Excerpted records Block Start

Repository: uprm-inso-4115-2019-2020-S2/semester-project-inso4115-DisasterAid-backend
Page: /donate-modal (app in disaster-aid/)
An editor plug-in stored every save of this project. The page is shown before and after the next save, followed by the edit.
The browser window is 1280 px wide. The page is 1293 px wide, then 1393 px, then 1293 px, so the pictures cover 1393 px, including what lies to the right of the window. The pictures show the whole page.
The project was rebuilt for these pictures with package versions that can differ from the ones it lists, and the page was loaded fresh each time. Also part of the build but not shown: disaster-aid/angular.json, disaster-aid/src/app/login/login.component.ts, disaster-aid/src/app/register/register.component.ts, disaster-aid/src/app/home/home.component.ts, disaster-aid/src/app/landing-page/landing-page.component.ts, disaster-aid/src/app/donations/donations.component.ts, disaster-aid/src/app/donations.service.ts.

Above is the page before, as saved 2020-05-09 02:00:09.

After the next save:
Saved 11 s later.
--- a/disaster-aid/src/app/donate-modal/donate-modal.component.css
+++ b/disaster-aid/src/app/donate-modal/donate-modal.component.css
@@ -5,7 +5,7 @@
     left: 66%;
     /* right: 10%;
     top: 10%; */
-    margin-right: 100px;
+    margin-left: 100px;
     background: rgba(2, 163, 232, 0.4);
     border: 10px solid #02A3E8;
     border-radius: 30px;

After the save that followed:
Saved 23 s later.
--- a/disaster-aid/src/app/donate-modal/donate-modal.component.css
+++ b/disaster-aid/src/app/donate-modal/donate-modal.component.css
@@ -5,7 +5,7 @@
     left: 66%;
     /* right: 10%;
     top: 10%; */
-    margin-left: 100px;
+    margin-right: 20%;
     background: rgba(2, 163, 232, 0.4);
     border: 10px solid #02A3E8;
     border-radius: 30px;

Excerpted records Block End
Excerpted records Block Start

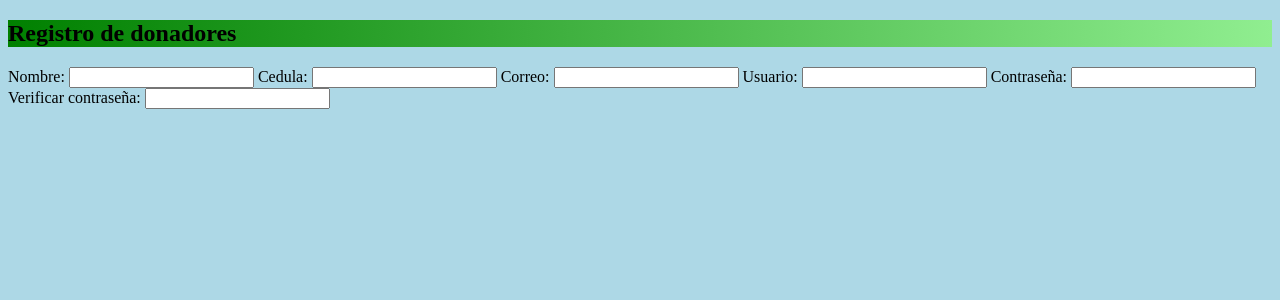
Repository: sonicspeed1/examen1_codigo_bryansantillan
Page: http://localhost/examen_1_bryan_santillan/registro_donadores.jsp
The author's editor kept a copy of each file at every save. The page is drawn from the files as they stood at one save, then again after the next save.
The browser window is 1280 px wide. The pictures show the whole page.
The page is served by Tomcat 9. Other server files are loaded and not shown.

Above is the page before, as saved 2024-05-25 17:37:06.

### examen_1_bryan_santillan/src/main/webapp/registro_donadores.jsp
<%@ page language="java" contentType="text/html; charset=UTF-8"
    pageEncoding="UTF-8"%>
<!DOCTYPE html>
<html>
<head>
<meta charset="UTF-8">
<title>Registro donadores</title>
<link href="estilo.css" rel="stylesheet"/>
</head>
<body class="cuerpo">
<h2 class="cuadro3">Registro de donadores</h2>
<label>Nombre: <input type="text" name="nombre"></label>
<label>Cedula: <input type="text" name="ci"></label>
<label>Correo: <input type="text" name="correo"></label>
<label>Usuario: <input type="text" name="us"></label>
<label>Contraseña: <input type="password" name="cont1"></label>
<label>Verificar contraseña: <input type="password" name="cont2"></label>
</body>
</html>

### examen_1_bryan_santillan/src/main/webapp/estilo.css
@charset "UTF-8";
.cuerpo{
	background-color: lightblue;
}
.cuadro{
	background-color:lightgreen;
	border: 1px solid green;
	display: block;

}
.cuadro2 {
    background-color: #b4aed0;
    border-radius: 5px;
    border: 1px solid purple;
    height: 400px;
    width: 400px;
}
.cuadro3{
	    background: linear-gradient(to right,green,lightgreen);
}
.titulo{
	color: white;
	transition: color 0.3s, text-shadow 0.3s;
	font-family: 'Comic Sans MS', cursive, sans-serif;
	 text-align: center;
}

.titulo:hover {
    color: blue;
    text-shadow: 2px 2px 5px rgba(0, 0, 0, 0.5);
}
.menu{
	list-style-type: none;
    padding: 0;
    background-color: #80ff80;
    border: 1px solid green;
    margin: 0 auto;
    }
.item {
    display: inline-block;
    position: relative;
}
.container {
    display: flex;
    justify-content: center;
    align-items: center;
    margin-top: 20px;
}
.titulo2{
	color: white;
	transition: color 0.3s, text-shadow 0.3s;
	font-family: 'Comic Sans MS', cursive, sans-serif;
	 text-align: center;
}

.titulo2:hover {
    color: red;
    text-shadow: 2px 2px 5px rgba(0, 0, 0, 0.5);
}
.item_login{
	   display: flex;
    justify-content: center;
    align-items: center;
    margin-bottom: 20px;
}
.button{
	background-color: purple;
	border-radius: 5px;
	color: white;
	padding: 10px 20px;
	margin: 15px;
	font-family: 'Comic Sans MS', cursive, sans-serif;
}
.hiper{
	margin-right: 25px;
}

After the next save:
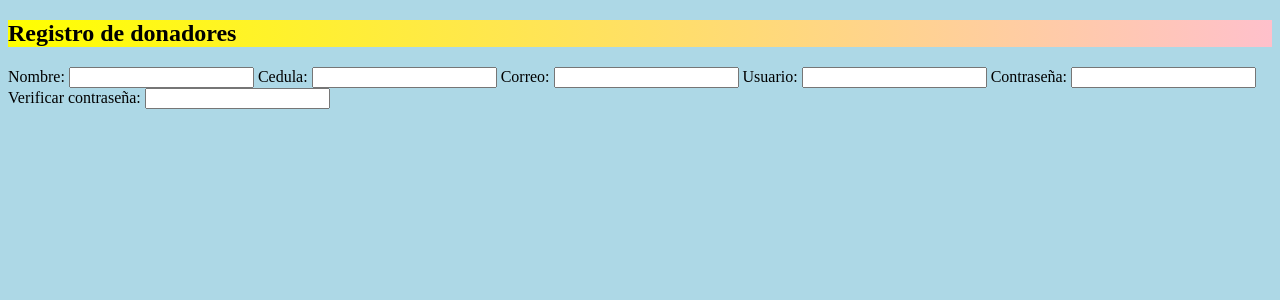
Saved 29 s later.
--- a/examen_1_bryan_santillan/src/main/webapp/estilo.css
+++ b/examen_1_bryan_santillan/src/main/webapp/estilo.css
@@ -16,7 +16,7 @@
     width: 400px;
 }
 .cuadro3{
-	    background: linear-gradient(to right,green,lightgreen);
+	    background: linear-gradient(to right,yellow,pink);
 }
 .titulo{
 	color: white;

Excerpted records Block End
Excerpted records Block Start

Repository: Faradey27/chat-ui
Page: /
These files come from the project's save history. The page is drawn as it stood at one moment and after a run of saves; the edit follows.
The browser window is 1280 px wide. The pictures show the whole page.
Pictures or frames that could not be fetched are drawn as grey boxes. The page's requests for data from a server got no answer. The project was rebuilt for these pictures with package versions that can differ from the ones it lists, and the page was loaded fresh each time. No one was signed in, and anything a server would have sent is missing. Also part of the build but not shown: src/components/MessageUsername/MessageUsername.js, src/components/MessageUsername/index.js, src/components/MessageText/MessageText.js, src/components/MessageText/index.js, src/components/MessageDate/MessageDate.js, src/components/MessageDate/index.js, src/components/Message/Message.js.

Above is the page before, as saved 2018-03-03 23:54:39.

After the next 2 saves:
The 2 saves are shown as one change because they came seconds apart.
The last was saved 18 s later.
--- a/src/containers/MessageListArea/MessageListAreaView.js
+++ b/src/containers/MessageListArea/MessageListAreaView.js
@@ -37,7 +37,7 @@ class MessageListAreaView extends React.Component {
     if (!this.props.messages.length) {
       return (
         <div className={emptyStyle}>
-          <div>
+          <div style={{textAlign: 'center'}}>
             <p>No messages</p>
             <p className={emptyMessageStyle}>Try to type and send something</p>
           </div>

Excerpted records Block End

__Problem to solve__
If a line of the entries above holds "later", count it, then report the total alone.

__Written response__
4